Alderman Levasseur believes that the RFP process was “corrupted” by Gatsas, who manipulated the bidding to favor Philips so that it would be awarded the contract. Levasseur alleges that Gatsas’ motivation was “to get someone close to him the LED lighting contract.”
Some of Gatsas’ behavior during the street lighting bidding process was extreme, even for him. He has been steadfast in his opposition to the intention of many of the aldermen to award the new LED street lighting contract to Siemens rather than Philips. Gatsas went so far as to throw the representatives of Siemens out of his office for allegedly using a metaphor he found offensive, if he is to be believed.
During the March 3 meeting of the Board of Mayor and Aldermen (BOMA) in which the LED street lighting contract was voted on, the mayor engaged in a heated exchange with Levasseur’s fellow Alderman-at-Large, Daniel O’Neil, who favors awarding the $4.5 million contract to Siemens. The longest-serving member of the Board, O’Neil was elected chairman of BOMA by a vote of his fellow alderman and serves as acting-mayor in Gatsas’ absence.
The bad blood between O’Neil and Gatsas was not just limited to their conflict over the awarding of the LED street lighting contract, but over the mayor’s failure to inform the BOMA Chair that he was out of town, vacationing in Aruba. There is a suspicion that Gatsas, who insisted over O’Neil’s objections that he is not required by the City Charter to inform the BOMA Chair of his absence, may have been trying to keep O’Neil from functioning as acting mayor in his absence.
Recounting how an angry Gatsas had kicked the representatives from Siemens out of a meeting in which bids were under review, O’Neil claimed, “I was embarrassed” by the mayor’s behavior.
Gatsas said he kicked the Siemens reps out of the meeting as he was offended by a metaphor they used to explain their price for LED lighting “smart controls”, which was higher than that of other vendors. Explaining that Siemens’ smart controls were of higher quality than those of the other vendors, a Siemens rep used the purchase of a child’s bike helmet as a metaphor for why someone would be willing to pay a higher price for a better quality product.
Gatsas told O’Neil, “When somebody wanting to do business with the city of Manchester compares a child’s head to smart controls, that’s wrong, that’s absolutely wrong.”
That was the reason the Siemens reps “got thrown out of a meeting,” the Mayor explained.
It was a rather remarkable explanation and one that strains the credulity of more than one observer, even accounting for Gatsas’ fabled bad temper.
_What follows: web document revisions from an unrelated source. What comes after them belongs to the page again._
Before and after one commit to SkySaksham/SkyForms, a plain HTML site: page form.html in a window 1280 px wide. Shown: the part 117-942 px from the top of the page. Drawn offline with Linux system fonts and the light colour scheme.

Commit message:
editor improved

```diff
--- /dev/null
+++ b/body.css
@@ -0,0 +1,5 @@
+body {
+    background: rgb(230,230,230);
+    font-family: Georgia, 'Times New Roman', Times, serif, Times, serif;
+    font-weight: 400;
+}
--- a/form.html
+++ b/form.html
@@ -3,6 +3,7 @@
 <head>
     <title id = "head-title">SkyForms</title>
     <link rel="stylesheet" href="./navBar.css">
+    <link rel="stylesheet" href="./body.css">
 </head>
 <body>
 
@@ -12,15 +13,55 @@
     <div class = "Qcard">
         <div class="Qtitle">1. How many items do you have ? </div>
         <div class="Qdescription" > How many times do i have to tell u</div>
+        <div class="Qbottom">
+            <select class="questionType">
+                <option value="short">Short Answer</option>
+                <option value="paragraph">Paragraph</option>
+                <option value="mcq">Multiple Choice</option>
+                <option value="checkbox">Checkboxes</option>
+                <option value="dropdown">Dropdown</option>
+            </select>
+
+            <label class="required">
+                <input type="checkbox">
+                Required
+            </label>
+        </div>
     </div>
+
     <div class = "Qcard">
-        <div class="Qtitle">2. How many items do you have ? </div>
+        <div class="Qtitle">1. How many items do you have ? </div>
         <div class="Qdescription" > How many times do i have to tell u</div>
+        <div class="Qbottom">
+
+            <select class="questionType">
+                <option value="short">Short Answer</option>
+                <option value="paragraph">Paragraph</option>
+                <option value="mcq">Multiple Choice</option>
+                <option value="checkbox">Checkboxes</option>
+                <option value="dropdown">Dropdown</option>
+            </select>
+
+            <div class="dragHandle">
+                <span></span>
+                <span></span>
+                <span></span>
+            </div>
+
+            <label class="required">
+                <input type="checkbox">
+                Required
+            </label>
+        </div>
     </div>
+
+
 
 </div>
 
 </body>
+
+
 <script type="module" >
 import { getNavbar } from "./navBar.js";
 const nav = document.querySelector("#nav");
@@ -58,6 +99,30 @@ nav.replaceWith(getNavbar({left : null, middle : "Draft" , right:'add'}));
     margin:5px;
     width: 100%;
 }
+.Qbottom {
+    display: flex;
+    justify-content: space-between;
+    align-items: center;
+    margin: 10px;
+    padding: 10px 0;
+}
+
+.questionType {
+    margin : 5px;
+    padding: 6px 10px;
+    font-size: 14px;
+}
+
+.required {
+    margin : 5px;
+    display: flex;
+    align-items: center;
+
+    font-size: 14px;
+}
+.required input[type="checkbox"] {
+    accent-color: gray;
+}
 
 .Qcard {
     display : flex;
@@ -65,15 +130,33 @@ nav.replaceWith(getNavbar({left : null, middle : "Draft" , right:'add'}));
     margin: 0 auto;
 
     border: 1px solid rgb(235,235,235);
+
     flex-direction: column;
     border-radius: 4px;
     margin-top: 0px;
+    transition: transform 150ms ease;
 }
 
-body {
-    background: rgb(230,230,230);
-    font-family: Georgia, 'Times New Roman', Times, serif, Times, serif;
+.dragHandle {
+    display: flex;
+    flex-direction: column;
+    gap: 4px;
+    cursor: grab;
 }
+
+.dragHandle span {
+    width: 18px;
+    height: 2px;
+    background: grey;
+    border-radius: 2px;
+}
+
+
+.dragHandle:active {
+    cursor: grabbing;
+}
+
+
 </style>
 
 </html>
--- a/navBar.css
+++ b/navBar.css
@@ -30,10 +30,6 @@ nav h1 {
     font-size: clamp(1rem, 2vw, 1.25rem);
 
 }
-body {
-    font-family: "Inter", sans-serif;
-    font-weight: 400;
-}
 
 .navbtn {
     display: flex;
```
This is a man who kicked members of the New Hampshire advisory committee to the U.S. Civil Rights Commission out of a meeting of the City’s School Board Committee, which he chairs. In that incident, Gatsas was enraged when the advisory committee members charged that minority and ESL students were being discriminated against due to a lack of minority teachers in Manchester’s schools.
Since that incident, the Civil Rights Commission has increased its scrutiny of Manchester’s school system. Hostility, particularly hostility by elected officials, is used as bellwether to guauge the climate of racism in a community, and Mayor Gatsas wasn’t doing himself or the City of Manchester any favors by being aggressive towards the civil rights committe members. Manchester subsequently was sued by the U.S. Department of Education’s Office for Civil Rights, a sitation that likely could have been avoided had the mayor not been so hot headed and had worked with the civil rights activists to address their grievances.
If Alderman Joseph Kelly Levasseur is right and there is some vested interest behind the mayor’s pushing for the Phillips bid on the street lighting contract, there might have been a different motivation for his booting out the Siemens reps other than mentioning a child’s bike helmet. Time will tell how Ameresco’s complaint will play out in the future.
Like Mayor Gatsas’ civil rights snafu, his behavior may lead to litigation against the city. It may even trigger an investigation into possible bid rigging.